THE INPUT Start Marker
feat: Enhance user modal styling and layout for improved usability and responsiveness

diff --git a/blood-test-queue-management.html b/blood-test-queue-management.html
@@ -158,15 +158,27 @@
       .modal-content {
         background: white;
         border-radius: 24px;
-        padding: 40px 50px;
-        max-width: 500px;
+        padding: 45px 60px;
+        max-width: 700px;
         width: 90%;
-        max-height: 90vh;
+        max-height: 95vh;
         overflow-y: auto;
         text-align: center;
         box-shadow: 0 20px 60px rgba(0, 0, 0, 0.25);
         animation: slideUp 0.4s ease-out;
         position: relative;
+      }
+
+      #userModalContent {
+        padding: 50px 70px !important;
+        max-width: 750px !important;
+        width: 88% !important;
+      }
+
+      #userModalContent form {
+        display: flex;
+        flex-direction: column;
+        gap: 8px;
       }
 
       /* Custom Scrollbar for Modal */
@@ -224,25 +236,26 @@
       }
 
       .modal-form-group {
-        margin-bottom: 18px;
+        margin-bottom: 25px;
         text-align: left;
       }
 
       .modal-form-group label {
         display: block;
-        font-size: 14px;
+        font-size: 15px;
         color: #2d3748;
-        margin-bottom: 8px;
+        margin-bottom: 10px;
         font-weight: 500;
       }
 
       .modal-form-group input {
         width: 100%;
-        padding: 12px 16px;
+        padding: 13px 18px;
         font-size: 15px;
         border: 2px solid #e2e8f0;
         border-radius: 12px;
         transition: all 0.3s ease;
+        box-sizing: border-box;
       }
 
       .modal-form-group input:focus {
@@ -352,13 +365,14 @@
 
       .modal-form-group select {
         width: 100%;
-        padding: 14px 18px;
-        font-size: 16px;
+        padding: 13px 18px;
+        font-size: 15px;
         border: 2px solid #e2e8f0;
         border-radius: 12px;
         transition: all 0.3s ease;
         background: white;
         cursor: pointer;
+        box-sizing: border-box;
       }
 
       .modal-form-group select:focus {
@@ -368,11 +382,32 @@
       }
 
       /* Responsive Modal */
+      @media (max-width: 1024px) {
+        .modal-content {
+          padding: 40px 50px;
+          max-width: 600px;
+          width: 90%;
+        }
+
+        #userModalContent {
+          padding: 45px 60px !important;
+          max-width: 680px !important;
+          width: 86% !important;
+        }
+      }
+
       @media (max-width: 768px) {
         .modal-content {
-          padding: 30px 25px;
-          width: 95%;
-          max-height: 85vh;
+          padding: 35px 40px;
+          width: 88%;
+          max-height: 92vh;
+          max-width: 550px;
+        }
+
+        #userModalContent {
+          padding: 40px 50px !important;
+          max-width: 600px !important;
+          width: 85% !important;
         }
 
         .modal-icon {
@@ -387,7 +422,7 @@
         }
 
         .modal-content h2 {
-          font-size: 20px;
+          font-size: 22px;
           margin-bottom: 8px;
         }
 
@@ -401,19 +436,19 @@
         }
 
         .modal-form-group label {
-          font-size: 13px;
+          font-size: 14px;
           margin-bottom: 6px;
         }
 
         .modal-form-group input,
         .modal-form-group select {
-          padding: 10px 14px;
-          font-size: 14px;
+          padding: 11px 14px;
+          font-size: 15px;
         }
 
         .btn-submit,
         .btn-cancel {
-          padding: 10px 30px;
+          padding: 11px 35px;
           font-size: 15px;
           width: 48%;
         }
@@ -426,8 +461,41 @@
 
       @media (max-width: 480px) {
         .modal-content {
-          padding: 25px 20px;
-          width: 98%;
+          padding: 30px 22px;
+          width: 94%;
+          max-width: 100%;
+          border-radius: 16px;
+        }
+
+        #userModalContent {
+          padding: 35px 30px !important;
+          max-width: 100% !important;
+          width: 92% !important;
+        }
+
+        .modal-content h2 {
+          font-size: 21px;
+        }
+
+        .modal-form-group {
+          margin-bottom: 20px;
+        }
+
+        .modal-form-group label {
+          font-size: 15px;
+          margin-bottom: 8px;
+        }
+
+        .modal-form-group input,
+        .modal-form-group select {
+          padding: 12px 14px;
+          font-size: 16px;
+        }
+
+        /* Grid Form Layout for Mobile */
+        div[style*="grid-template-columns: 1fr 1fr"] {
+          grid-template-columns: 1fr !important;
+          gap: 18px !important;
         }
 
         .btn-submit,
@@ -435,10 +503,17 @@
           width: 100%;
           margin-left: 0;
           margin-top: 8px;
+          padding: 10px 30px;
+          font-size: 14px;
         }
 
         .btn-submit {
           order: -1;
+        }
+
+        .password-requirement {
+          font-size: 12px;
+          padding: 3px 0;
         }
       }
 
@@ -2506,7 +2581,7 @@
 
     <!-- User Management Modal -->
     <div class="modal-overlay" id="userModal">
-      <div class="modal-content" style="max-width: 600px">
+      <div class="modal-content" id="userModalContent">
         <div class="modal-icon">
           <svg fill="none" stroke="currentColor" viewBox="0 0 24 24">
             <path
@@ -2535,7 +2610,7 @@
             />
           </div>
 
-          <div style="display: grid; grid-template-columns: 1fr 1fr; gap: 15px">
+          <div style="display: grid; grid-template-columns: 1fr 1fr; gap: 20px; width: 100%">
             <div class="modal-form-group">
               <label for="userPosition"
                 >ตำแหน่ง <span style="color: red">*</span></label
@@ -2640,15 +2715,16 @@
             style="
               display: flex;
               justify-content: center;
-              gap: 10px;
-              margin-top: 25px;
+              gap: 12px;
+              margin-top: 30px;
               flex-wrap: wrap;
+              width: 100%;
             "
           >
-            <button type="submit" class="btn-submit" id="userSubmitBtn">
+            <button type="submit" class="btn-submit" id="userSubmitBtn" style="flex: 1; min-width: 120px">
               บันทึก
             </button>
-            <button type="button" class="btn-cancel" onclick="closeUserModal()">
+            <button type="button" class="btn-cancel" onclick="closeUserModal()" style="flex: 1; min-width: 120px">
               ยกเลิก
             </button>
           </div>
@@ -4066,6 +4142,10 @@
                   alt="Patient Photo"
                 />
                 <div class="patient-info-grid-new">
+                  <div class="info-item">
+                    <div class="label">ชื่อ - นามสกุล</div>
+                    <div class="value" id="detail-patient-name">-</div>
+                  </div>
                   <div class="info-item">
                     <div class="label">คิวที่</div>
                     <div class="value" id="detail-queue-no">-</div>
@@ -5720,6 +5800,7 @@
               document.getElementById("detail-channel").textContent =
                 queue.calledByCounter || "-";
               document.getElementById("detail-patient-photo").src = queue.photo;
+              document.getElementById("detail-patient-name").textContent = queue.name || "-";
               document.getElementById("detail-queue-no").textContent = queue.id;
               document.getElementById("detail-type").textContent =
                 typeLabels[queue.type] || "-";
THE INPUT End Marker
### EXERCISE DESCRIPTION
Look over the records above and filter for each line with the word "type".

### SOLUTION FOR THIS TASK
-            <button type="submit" class="btn-submit" id="userSubmitBtn">
+            <button type="submit" class="btn-submit" id="userSubmitBtn" style="flex: 1; min-width: 120px">
-            <button type="button" class="btn-cancel" onclick="closeUserModal()">
+            <button type="button" class="btn-cancel" onclick="closeUserModal()" style="flex: 1; min-width: 120px">
               document.getElementById("detail-type").textContent =
                 typeLabels[queue.type] || "-";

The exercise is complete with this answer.